Central bank introduces new approach on speculation

Central bank introduces new approach on speculation

Russia’s Central bank announced on Monday that starting from this month it is tying the Rouble exchange rate to the oil price, in a move which will make it more volatile but reduce speculation.

The Central Bank of Russia has introduced a new scheme of disclosing all the information about the it’s interventions in the domestic market. It says this includes target interventions to reduce the impact of speculation on the Rouble, caused by non fundamental economic factors and which aren’t considered part of managing the Rouble within its existing currency basket bandwidth.

However, the Vladimir Tikhomirov, chief economist at Uralsib, said to Vedomosti that only the titles were changed, with the essence remaining the same. From now on the term “planned interventions” is replaced with “target interventions”.

In recent months the Central Bank has been fighting an appreciating Rouble, backed by high oil prices and the inflow of short term capital, with investors and capital markets following the trend. For the time being that operiod appears to be over with the rouble weakening against the currency basket in the wake of a major slump in the Euro and the subsequent flight of global capital to dollar safety. Deputy Head of the Central Bank, Alexey Ulyukayev, warned last week that the long trend of a strengthening Rouble wasn’t likely to continue into the future, with rising imports likely to bring the trade balance down.

“The time of excessive currency is either coming to its end or already over. This will be replaced by the turns of excessive money and deficit. This means a more volatile Rouble and there won’t be a particular trend, neither strengthening nor weakening.”

Uralsib’s Tikhomirov agrees that rising imports will balance the current account, reducing the need for interventions, and that currency fluctuations can stop the inflow of speculative capital.  Vladimir Savov, Otkritie FC’s Head of Research believes the move is largely formalizing what is obvious.

“To my mind, the CB’s move just shows that Russia’s authorities recognized the economy’s dependence on the oil price, that has been there for several months already. And this is quite a logical step in the situation of a low inflation that we have today in Russia.”

Savov added that the move is a step towards floating the Russian currency, which he believes could occur soon.
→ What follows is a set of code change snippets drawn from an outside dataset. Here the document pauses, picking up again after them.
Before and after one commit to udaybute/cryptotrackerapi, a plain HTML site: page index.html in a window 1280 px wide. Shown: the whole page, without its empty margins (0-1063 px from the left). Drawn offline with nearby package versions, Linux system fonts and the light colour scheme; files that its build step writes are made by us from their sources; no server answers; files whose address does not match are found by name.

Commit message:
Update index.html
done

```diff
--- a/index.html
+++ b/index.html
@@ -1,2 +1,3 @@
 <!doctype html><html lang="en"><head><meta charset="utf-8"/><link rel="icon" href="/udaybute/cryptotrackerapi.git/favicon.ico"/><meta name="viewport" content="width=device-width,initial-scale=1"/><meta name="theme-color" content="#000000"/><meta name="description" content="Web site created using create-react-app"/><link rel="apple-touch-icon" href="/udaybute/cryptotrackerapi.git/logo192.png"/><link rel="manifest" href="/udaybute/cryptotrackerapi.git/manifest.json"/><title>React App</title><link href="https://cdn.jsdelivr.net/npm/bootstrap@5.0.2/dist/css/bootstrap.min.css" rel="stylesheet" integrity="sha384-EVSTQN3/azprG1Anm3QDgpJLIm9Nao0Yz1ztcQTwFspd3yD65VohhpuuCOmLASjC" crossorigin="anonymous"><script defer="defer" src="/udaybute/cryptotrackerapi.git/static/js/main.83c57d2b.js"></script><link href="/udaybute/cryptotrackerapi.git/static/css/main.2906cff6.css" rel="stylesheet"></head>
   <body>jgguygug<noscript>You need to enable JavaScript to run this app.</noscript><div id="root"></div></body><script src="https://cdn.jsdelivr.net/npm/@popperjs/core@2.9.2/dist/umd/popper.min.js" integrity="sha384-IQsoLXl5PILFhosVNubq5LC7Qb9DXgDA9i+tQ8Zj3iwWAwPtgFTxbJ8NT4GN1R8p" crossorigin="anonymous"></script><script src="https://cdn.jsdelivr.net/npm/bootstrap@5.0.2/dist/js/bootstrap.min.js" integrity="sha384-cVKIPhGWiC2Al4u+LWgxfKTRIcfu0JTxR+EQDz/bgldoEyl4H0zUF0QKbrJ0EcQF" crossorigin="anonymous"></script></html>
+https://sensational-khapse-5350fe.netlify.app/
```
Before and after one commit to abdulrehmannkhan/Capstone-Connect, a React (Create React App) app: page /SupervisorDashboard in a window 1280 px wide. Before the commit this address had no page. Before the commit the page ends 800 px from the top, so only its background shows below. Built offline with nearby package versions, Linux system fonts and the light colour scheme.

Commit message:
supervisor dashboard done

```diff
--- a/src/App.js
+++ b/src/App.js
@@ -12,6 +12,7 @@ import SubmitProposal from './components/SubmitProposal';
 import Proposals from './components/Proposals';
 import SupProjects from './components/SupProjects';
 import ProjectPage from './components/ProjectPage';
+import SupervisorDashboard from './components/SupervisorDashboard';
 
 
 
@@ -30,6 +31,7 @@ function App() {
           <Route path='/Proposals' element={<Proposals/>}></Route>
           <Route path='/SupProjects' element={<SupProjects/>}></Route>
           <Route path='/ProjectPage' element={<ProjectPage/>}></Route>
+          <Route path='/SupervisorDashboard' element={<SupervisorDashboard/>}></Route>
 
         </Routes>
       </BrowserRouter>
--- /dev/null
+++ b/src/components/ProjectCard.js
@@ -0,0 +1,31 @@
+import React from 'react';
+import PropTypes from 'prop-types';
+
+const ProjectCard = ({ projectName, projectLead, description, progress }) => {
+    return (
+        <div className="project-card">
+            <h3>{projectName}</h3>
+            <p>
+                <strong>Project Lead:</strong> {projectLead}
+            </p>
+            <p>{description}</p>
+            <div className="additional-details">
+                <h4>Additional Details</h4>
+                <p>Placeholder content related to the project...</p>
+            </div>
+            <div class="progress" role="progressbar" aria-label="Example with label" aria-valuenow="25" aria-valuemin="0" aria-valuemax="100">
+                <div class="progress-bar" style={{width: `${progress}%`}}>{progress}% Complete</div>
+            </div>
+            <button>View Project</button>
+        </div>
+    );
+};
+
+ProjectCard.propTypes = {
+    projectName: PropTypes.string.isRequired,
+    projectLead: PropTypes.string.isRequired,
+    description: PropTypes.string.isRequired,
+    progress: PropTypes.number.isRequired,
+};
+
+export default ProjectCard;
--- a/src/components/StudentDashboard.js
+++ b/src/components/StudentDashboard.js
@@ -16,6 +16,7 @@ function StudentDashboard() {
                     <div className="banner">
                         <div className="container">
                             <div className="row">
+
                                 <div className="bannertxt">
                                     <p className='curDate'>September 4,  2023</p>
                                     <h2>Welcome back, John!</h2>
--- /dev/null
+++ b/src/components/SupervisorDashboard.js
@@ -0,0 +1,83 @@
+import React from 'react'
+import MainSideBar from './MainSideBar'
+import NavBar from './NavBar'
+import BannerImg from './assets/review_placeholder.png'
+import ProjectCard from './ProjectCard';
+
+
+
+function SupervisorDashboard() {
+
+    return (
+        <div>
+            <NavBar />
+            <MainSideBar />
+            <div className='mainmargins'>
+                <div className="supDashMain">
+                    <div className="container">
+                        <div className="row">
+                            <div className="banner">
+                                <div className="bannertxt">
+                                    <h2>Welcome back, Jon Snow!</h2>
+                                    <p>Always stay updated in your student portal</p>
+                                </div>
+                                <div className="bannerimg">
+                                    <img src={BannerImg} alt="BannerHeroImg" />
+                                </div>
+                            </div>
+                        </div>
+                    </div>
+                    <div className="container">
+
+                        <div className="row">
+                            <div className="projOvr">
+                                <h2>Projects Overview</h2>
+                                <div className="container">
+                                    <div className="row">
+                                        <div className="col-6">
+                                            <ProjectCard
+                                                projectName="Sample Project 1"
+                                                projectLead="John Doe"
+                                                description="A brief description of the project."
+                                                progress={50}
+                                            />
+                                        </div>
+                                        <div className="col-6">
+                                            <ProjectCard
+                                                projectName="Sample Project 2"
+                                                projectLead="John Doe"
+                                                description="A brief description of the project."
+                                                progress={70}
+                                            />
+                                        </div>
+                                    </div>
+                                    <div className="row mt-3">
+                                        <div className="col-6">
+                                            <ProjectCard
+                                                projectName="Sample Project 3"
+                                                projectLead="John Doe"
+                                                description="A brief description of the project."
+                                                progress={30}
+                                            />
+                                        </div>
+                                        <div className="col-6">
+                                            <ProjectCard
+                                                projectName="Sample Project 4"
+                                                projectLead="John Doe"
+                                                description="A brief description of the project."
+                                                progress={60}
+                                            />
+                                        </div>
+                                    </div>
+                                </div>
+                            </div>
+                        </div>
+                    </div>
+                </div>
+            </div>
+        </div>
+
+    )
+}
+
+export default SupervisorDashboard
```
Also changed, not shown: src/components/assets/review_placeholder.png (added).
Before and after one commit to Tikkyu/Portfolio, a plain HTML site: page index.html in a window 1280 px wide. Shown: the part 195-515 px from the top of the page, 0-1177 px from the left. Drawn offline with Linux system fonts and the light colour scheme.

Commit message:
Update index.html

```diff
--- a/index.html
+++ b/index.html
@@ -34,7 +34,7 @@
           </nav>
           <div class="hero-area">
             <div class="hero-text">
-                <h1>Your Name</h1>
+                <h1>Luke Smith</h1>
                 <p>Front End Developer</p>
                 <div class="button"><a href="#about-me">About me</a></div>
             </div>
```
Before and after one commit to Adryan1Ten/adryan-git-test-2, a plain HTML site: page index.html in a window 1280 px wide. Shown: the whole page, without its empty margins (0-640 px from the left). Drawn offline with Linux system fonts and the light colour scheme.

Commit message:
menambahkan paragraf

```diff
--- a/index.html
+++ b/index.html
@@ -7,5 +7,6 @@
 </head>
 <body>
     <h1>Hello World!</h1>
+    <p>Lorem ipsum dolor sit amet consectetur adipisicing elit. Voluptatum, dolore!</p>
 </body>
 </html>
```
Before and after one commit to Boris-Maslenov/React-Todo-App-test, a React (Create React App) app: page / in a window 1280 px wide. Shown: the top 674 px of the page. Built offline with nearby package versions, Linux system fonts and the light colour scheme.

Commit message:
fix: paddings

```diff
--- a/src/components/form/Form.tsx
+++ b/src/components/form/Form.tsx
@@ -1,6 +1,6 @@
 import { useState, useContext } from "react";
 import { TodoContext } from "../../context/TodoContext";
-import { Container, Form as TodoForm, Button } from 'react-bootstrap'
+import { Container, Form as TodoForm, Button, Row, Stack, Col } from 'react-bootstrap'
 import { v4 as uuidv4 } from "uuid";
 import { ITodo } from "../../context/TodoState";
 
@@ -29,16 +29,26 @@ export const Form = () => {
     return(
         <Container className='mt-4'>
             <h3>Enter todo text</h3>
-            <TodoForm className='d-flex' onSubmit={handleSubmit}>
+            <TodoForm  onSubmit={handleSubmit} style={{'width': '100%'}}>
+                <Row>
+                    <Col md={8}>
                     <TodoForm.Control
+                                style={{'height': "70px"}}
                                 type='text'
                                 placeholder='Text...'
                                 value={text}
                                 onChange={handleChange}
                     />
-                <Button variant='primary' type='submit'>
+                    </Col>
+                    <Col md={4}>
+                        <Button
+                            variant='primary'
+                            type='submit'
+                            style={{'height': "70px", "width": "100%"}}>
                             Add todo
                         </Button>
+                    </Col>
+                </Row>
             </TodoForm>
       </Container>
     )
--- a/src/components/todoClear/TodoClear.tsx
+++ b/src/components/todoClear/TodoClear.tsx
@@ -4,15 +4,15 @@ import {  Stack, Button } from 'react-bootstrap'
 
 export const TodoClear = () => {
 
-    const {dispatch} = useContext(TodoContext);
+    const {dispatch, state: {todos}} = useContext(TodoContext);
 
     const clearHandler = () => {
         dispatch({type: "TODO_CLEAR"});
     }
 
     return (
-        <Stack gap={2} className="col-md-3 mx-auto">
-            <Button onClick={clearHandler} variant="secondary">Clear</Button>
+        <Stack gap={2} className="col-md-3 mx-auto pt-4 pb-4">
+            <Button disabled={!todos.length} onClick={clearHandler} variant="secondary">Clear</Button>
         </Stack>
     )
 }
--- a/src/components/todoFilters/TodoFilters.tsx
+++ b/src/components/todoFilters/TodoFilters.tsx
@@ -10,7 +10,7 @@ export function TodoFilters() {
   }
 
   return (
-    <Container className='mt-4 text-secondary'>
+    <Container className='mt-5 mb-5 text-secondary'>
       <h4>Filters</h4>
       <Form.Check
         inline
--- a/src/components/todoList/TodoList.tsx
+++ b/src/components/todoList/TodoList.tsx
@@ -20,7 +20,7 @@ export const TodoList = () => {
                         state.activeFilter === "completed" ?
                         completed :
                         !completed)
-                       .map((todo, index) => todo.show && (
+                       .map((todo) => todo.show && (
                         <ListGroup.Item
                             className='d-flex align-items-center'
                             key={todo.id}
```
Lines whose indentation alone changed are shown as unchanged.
“I think, floating Rouble is quite possible some time soon, especially taken the rising confidence in Rouble and a growing amount of settlements in the currency. If before people tended to convert their money into some foreign currency, then today they are more likely to stay in Rouble. Moreover, the level of competition in some Russian industries also makes it possible.”